"The first thing you have to do if you want to raise nice kids, is you have to talk to them like they are people instead of talking to them like they're property." -Frank Zappa 

"Listen earnestly to anything your children want to tell you, no matter what. If you don't listen eagerly to the little stuff when they are little, they won't tell you the big stuff when they are big, because to them all of it has always been big stuff." ~Catherine M. Wallace 

‎"It is the nature of the child to be dependent, and it is the nature of dependence to be outgrown. Begrudging dependency because it is not independence is like begrudging winter because it is not yet spring. Dependency blossoms into independence in its own time." Peggy O'Mara, Editor, Mothering Magazine

“Hatred does not cease by hatred, but only by love; this is the eternal rule.” -Buddha 

“Rewards and punishments are the lowest form of education.” -Chuang-Tzu, philosopher (4th century BCE)

"All his time the Sun never says to the Earth, "You owe Me." Look What happens with a love like that. It lights the Whole Sky." ~Hafiz

"Breastfeeding is an unsentimental metaphor for how love works, in a way. You don't decide how much and how deeply to love - you respond to the beloved, and give with joy exactly as much as they want." ~Marni Jackson

"The more the child feels attached to the mother, the more secure he is in his acceptance of himself and the rest of the world. The more love he gets, the more he is capable of giving. Attachment breeds self-control, self-esteem, empathy, and affection, all of which lead to an increasing ability to develop literacy. We don't know why, but it seems to be true. Attachment is as central to the developing child as eating and breathing." -- Robert Shaw, M.D.   

“I am struck by the fact that the more slowly trees grow at first, the sounder they are at the core, and I think that the same is true of human beings.
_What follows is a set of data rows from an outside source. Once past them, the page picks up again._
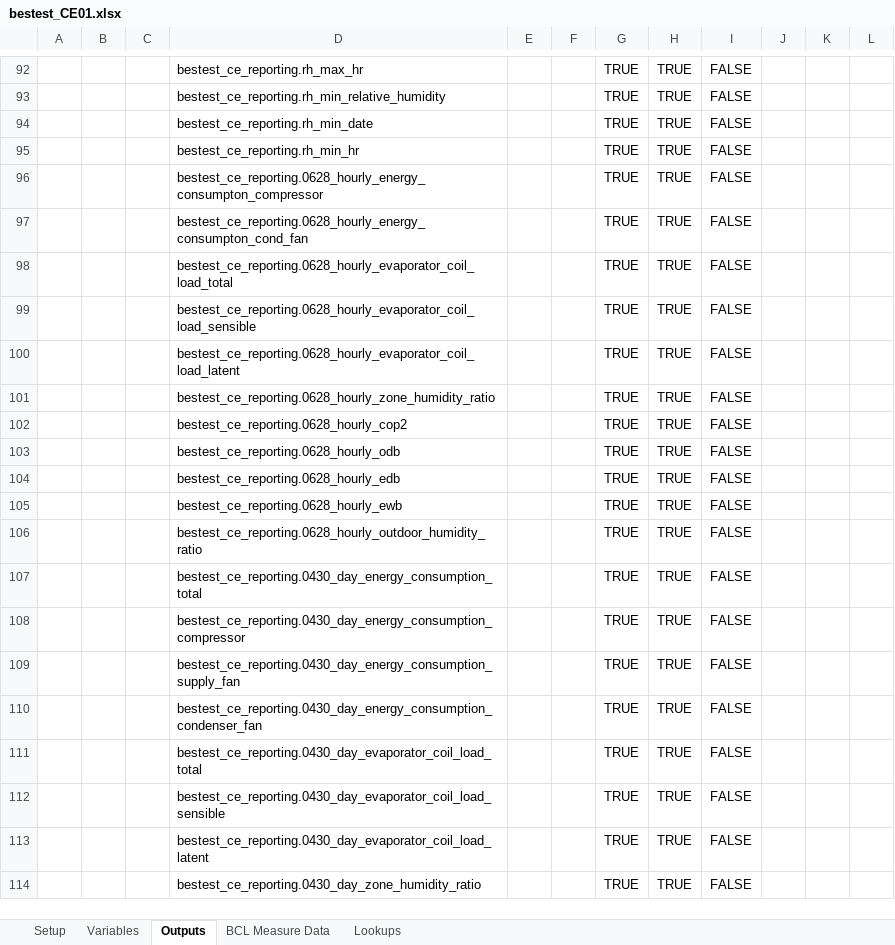
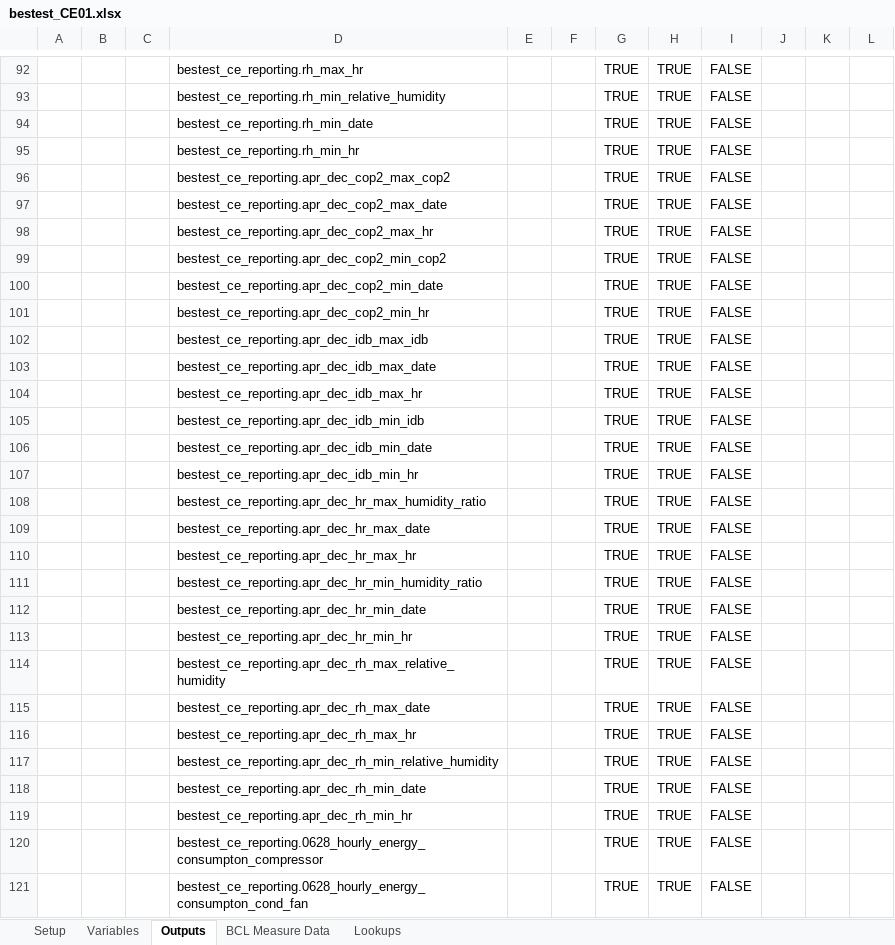
Before and after one commit to NREL/BESTEST-GSR-ARCHIVE, an Excel workbook: integration_testing/projects/bestest_CE01.xlsx, sheet Outputs, drawn as a sheet; only a part is shown, gaps mark what is left out; the shorter side is filled out with more unchanged rows; values as stored, in another font and other column widths than the file's, no borders; the diff names each change by its address in the sheet, - before the commit and + after, or states it on an @@ line.

Commit message:
5-3B min/max table with date and hour
Need to go back and add April-Dec values for 5xx cases

```diff
--- a/integration_testing/projects/bestest_CE01.xlsx (sheet Outputs)
+++ b/integration_testing/projects/bestest_CE01.xlsx (sheet Outputs)
+row 96:  |  |  | bestest_ce_reporting.apr_dec_cop2_max_cop2 |  |  | TRUE | TRUE | FALSE
+row 97:  |  |  | bestest_ce_reporting.apr_dec_cop2_max_date |  |  | TRUE | TRUE | FALSE
+row 98:  |  |  | bestest_ce_reporting.apr_dec_cop2_max_hr |  |  | TRUE | TRUE | FALSE
+row 99:  |  |  | bestest_ce_reporting.apr_dec_cop2_min_cop2 |  |  | TRUE | TRUE | FALSE
+row 100:  |  |  | bestest_ce_reporting.apr_dec_cop2_min_date |  |  | TRUE | TRUE | FALSE
+row 101:  |  |  | bestest_ce_reporting.apr_dec_cop2_min_hr |  |  | TRUE | TRUE | FALSE
+row 102:  |  |  | bestest_ce_reporting.apr_dec_idb_max_idb |  |  | TRUE | TRUE | FALSE
+row 103:  |  |  | bestest_ce_reporting.apr_dec_idb_max_date |  |  | TRUE | TRUE | FALSE
+row 104:  |  |  | bestest_ce_reporting.apr_dec_idb_max_hr |  |  | TRUE | TRUE | FALSE
+row 105:  |  |  | bestest_ce_reporting.apr_dec_idb_min_idb |  |  | TRUE | TRUE | FALSE
+row 106:  |  |  | bestest_ce_reporting.apr_dec_idb_min_date |  |  | TRUE | TRUE | FALSE
+row 107:  |  |  | bestest_ce_reporting.apr_dec_idb_min_hr |  |  | TRUE | TRUE | FALSE
+row 108:  |  |  | bestest_ce_reporting.apr_dec_hr_max_humidity_ratio |  |  | TRUE | TRUE | FALSE
+row 109:  |  |  | bestest_ce_reporting.apr_dec_hr_max_date |  |  | TRUE | TRUE | FALSE
+row 110:  |  |  | bestest_ce_reporting.apr_dec_hr_max_hr |  |  | TRUE | TRUE | FALSE
+row 111:  |  |  | bestest_ce_reporting.apr_dec_hr_min_humidity_ratio |  |  | TRUE | TRUE | FALSE
+row 112:  |  |  | bestest_ce_reporting.apr_dec_hr_min_date |  |  | TRUE | TRUE | FALSE
+row 113:  |  |  | bestest_ce_reporting.apr_dec_hr_min_hr |  |  | TRUE | TRUE | FALSE
+row 114:  |  |  | bestest_ce_reporting.apr_dec_rh_max_relative_humidity |  |  | TRUE | TRUE | FALSE
+row 115:  |  |  | bestest_ce_reporting.apr_dec_rh_max_date |  |  | TRUE | TRUE | FALSE
+row 116:  |  |  | bestest_ce_reporting.apr_dec_rh_max_hr |  |  | TRUE | TRUE | FALSE
+row 117:  |  |  | bestest_ce_reporting.apr_dec_rh_min_relative_humidity |  |  | TRUE | TRUE | FALSE
+row 118:  |  |  | bestest_ce_reporting.apr_dec_rh_min_date |  |  | TRUE | TRUE | FALSE
+row 119:  |  |  | bestest_ce_reporting.apr_dec_rh_min_hr |  |  | TRUE | TRUE | FALSE
```
Also changed, not shown: sheet Setup, results/RESULTS5-3A.xlsx, 6 other files.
We do not wish to see children precocious, making great strides in their early years like sprouts, producing a soft and perishable timber, but better if they expand slowly at first, as if contending with difficulties, and so are solidified and perfected. Such trees continue to expand with nearly equal rapidity to extreme old age." - Henry David Thoreau 
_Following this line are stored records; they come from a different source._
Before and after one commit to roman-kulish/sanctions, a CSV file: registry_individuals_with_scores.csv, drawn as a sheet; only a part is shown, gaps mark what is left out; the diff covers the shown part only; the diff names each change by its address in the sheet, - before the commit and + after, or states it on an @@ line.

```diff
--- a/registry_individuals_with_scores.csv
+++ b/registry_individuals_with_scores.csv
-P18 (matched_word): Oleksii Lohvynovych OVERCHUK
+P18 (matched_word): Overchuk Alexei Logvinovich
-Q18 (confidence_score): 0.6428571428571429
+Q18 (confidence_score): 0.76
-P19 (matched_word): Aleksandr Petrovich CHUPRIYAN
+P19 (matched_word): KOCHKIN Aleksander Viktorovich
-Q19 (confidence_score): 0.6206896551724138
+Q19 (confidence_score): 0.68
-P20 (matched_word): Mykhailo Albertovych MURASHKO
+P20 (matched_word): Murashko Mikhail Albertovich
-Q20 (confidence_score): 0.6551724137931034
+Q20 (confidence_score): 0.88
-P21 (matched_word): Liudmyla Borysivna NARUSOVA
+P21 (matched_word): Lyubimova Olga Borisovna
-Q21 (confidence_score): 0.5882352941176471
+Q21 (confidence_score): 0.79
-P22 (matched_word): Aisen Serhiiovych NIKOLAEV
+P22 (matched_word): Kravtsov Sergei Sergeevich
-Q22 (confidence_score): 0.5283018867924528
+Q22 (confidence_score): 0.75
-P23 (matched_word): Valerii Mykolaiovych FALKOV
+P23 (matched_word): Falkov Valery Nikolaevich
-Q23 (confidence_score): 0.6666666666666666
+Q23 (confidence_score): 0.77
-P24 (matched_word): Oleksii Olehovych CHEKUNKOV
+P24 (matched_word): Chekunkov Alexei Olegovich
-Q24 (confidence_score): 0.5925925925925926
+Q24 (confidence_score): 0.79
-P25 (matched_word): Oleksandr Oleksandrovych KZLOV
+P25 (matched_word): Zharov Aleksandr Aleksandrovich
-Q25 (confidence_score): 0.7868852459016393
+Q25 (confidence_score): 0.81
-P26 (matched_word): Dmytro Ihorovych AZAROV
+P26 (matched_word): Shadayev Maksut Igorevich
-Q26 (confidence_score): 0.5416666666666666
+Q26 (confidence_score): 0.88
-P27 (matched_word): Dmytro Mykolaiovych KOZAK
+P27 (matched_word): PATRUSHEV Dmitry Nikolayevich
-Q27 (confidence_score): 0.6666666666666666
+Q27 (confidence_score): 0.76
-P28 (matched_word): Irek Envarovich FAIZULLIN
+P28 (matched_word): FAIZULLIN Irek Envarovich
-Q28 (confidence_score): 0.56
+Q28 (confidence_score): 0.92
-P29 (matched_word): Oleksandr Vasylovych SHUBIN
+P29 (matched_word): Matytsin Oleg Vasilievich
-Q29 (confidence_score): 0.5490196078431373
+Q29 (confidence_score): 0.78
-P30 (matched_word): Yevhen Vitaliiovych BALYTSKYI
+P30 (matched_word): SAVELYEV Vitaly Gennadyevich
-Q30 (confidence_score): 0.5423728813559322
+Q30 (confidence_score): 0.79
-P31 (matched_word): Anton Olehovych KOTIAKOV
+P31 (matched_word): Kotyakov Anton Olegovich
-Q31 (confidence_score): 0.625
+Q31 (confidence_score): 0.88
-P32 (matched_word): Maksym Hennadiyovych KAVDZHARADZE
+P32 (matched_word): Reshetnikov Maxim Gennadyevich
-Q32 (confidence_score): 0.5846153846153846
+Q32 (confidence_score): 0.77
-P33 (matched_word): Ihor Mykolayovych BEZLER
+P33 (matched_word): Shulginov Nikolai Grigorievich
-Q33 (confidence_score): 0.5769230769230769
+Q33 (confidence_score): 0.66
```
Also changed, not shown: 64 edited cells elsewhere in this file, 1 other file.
"In our family, we let our children nurse until they’re done, and the earth’s position relative to the sun does not change our philosophy." -Mayim Bialik

"Love and violence, properly speaking, are polar opposites. Love lets the other be, but with affection and concern. Violence attempts to constrain the other's freedom, to force him to act in the way we desire, but with ultimate lack of concern, with indifference to the other's own existence or destiny. We are effectively destroying ourselves by violence masquerading as love." -RD Laing


  1. What a beautiful article. I popped over here from the Free Press comment section (which sometimes make me wonder about the future of humanity). After so much bashing of attachment parenting it was lovely to read this post. My three children are now 17, 19, and 23, and they were raised using the principles of attachment parenting. They have grown up to be lovely human beings. I set limits, I said "no", I tried to teach them compassion, empathy and respect for others, and they are good people.

    I also think that your child is lucky to have you and your partner as parents.

    Thank you so much for writing this, it made my day.

    1. Thank YOU so much for stopping in and reading! I always love hearing about older children who were raised in AP homes - it really helps quiet those feelings of doubt (that all parents have from time to time) when I hear about and see the positive results of attachment parenting!

  2. Lots of love to you for writing this. I am so impressed that you have found the words to speak on this very important and personal topic with calmness and grace. And even though I often fall short of practicing the beautiful ideal that you have described here, I am so there with you that this IS the ideal. Keep on keeping on, sister.

    1. Excellent point, Lisa! It IS an ideal and it's not always achievable but it's a worthy and noble thing to strive for and I plan to keep on keepin' on!! Thanks for having my back at every turn, too - I couldn't be the parent I am without the wonderful support, acceptance, guidance, new ideas and mentoring I get from you and everyone else in WAMF.


Keep it clean, guys.